Thromboelastography (TEG) is an in vitro method of evaluating the dynamics of clot formation in whole blood as it occurs over time. This invaluable tool includes the contribution of platelet cell surfaces and the potential impact of blood cells on hemostasis. While TEG generally still requires collection of blood into anticoagulant (and the consequent potential artifacts thus created), it is likely more representative of in vivo hemostasis than plasma based in clotting tests. Unfortunately, no in vitro testing system can adequately represent the contribution of an active vessel wall and its endothelium, flowing blood, and calcium.
A system developed by Barbara and Bruce Furie at Harvard has allowed for the study of real time hemostatic processes in the living animal. The intravital microscopy system allows for visualization of various components of hemostasis including calcium mobilization, platelet aggregation, tissue factor expression, and fibrin formation.
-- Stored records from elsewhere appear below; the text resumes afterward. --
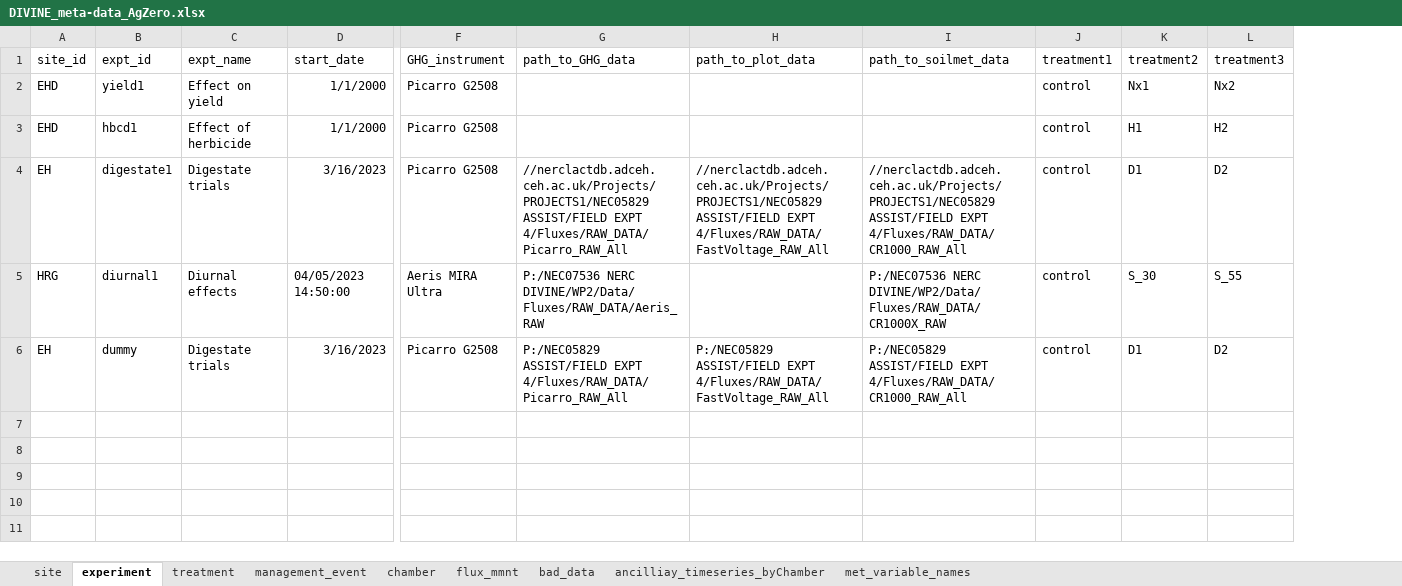
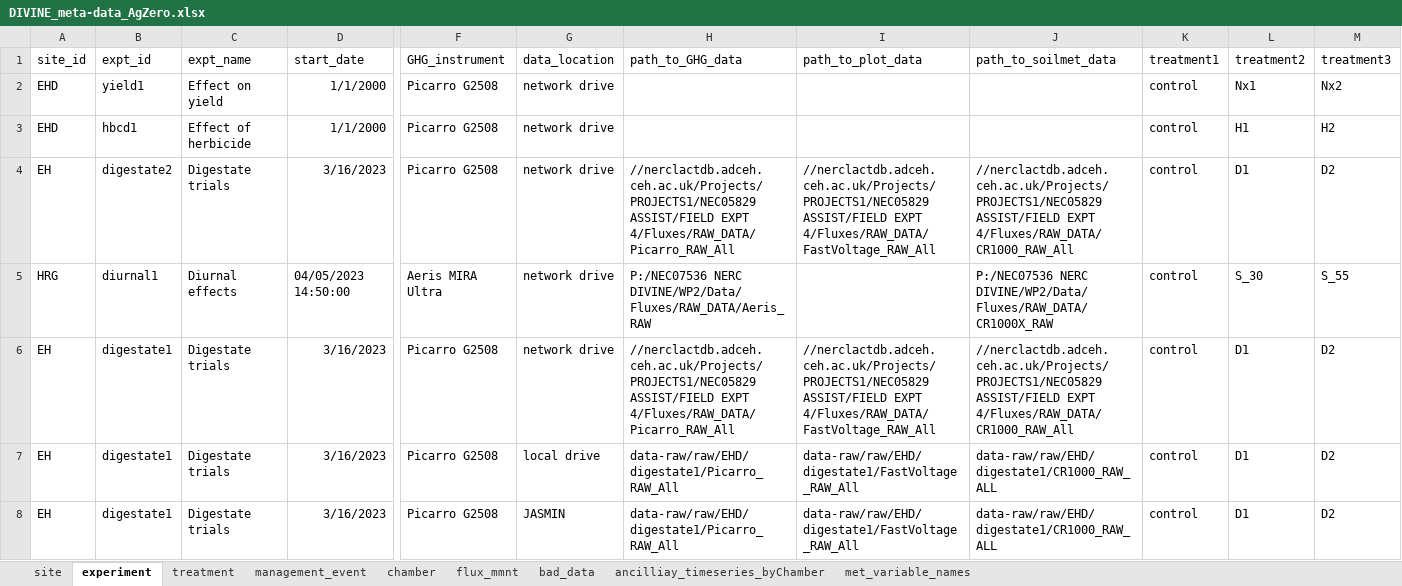
Before and after one commit to NERC-CEH/skyline, an Excel workbook: data-raw/DIVINE_meta-data_AgZero.xlsx, sheet experiment, drawn as a sheet; only a part is shown, gaps mark what is left out; values as stored, in another font and other column widths than the file's, no borders; addresses are those after the commit; rows hold the shown columns only; the diff names each change by its address in the sheet, - before the commit and + after, or states it on an @@ line.

```diff
--- a/data-raw/DIVINE_meta-data_AgZero.xlsx (sheet experiment)
+++ b/data-raw/DIVINE_meta-data_AgZero.xlsx (sheet experiment)
+column G (data_location), rows 2-3: network drive | network drive; rows 6-7: network drive | local drive
+row 4: EH | digestate2 | Digestate trials | 3/16/2023 | Picarro G2508 | network drive | //nerclactdb.adceh.ceh.ac.uk/Projects/PROJECTS1/NEC05829 ASSIST/FIELD EXPT 4/Fluxes/RAW_DATA/Picarro_RAW_All | //nerclactdb.adceh.ceh.ac.uk/Projects/PROJECTS1/NEC05829 ASSIST/FIELD EXPT 4/Fluxes/RAW_DATA/FastVoltage_RAW_All | //nerclactdb.adceh.ceh.ac.uk/Projects/PROJECTS1/NEC05829 ASSIST/FIELD EXPT 4/Fluxes/RAW_DATA/CR1000_RAW_All | control | D1 | D2
-B7 (expt_id): dummy
+B7 (expt_id): digestate1
-H7 (path_to_GHG_data): P:/NEC05829 ASSIST/FIELD EXPT 4/Fluxes/RAW_DATA/Picarro_RAW_All
+H7 (path_to_GHG_data): data-raw/raw/EHD/digestate1/Picarro_RAW_All
-I7 (path_to_plot_data): P:/NEC05829 ASSIST/FIELD EXPT 4/Fluxes/RAW_DATA/FastVoltage_RAW_All
+I7 (path_to_plot_data): data-raw/raw/EHD/digestate1/FastVoltage_RAW_All
-J7 (path_to_soilmet_data): P:/NEC05829 ASSIST/FIELD EXPT 4/Fluxes/RAW_DATA/CR1000_RAW_All
+J7 (path_to_soilmet_data): data-raw/raw/EHD/digestate1/CR1000_RAW_ALL
+row 8: EH | digestate1 | Digestate trials | 3/16/2023 | Picarro G2508 | JASMIN | data-raw/raw/EHD/digestate1/Picarro_RAW_All | data-raw/raw/EHD/digestate1/FastVoltage_RAW_All | data-raw/raw/EHD/digestate1/CR1000_RAW_ALL | control | D1 | D2
```
Also changed, not shown: sheet chamber, 6 other files.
Comparison of in vivo hemostasis in gene knockout mice (with specific components absent) to that in normal mice has provided invaluable information regarding the role of various participants in coagulation.
1. Hoffman M. Remodeling the blood coagulation cascade. J. Thromb Thrombol 2003;16:17-20.
2. Furie B, Furie BC. In vivo thrombus formation. J Thromb Haemost 2007; 5(Suppl 1):12-17.
3. Gailani D, Renné T. The intrinsic pathway of coagulation: a target for treating thromboembolic disease? J Thromb Haemost. 2007;5:1106-12.
4. Mackman N, Tilley Re, Key NS, The role of the extrinsic blood pathway of coagulation in hemostasis and thrombosis. Arterioscler Thromb Vasc Biol 2007;27:1687-1693.
5. Piccin A, Murphy WG, Smith OP. Circulating microparticles: pathophysiology and clinical implications. Blood Reviews 2007;21:157-171.
6. Polgar J, Matuskova J, Wagner DD. The P-selectin, tissue factor, coagulation triad. J Thromb Haemost 2005;3:1590-1596.
7. Sagripanti A, Carpi A. Antithrombotic and prothrombotic activities of the vascular endothelium. Biomed Pharmacother 2000; 54:107-111.
8. Verhamme P, Hoylaerts MF. The pivotal role of the endothelium in haemostasis and thrombosis. Acta Clin Bel. 2006;61:213-9.